The USW has every intention of ignoring the strike mandate by the membership. That is why steelworkers should form rank-and-file committees in every mill and workplace to set a date for an all-out strike by ArcelorMittal, US Steel, ATI and other steelworkers.
At the same time, in every department and shift, workers should elect the most trusted workers to monitor negotiations and report all details to the membership. No backroom deals and sellouts!
These committees, democratically controlled by rank-and-file workers themselves, should outline their own list of demands. These should include:
- An immediate 40 percent across-the board raise and restoration of COLA payments.
- All health care and pension benefits to be paid for by the company, regardless of labor grade.
- A reduction of hours with no reduction in pay.
- Workers’ control over production, including output speed and health and safety.
The committees must link up with other steelworkers across the US and around the world to wage a common struggle against the corporations and the nationalist trade unions.
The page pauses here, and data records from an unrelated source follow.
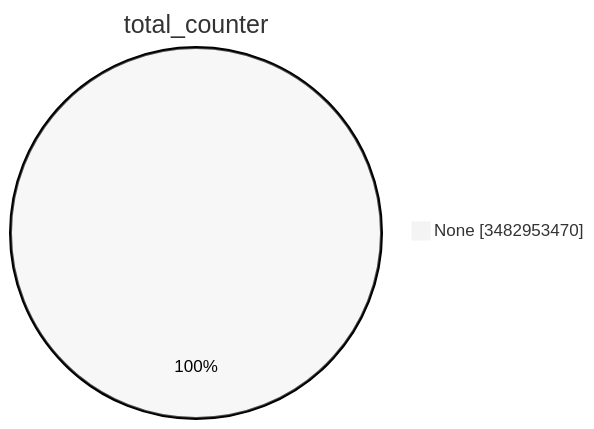
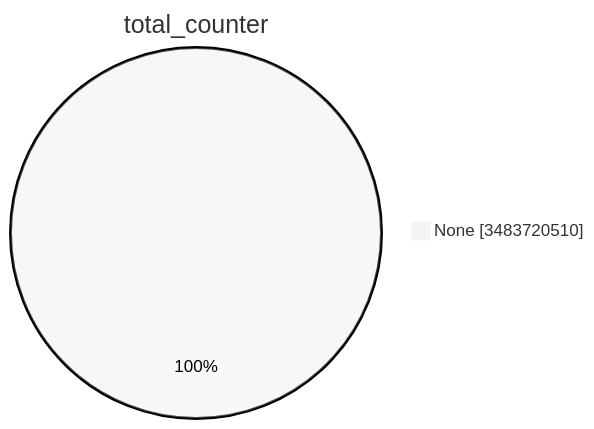
One commit to christiankrug/ctmonitor_visualization changed the first of 15 diagrams in TOTAL/README.md. Above: the diagram before and after it, drawn with Mermaid (neutral theme). The commit also changed other lines of this file, not shown here.

````diff
--- a/TOTAL/README.md
+++ b/TOTAL/README.md
@@ -1,5 +1,5 @@
 ```mermaid
 pie showData
 title total_counter
-"None" :3482953470
+"None" :3483720510
 ```
````
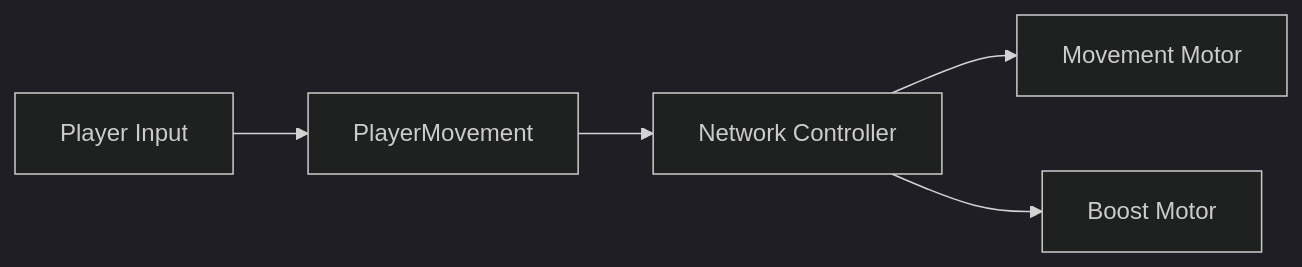
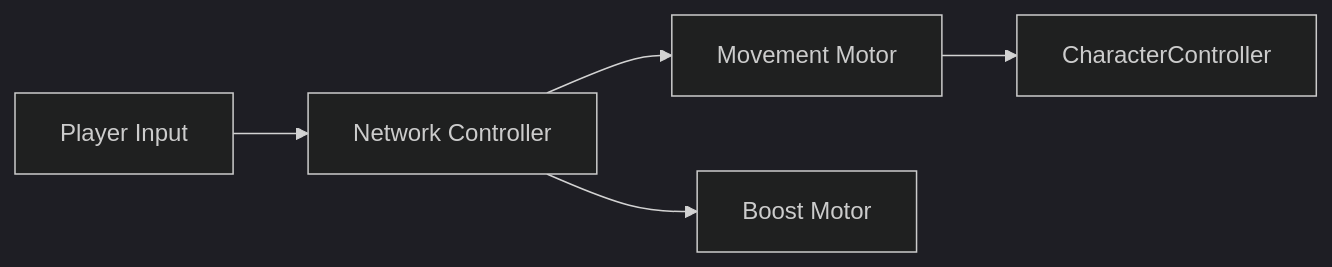
Before and after one commit to wjddh1999/RIP-Showcase: the first of 2 diagrams in README.md, drawn with Mermaid (dark theme). The commit also changed other lines of this file, not shown here.

````diff
--- a/README.md
+++ b/README.md
@@ -56,7 +56,7 @@
 ```mermaid
 flowchart LR
-    I[Player Input] --> M[PlayerMovement]
-    M --> N[Network Controller]
-    N --> L[Movement Motor]
+    I[Player Input] --> N[Network Controller]
+    N --> M[Movement Motor]
     N --> B[Boost Motor]
+    M --> C[CharacterController]
 ```
````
They must coordinate their struggles by joining hands internationally with workers around the world to prepare for a general strike. This must be combined with a political movement to fight for a socialist reorganization of economic life in the US and internationally, including the transformation of the steel industry into a public enterprise collectively owned and democratically controlled by the working class.
We encourage steelworkers interested in a real, fighting perspective and program for the working class to contact the World Socialist Web Site.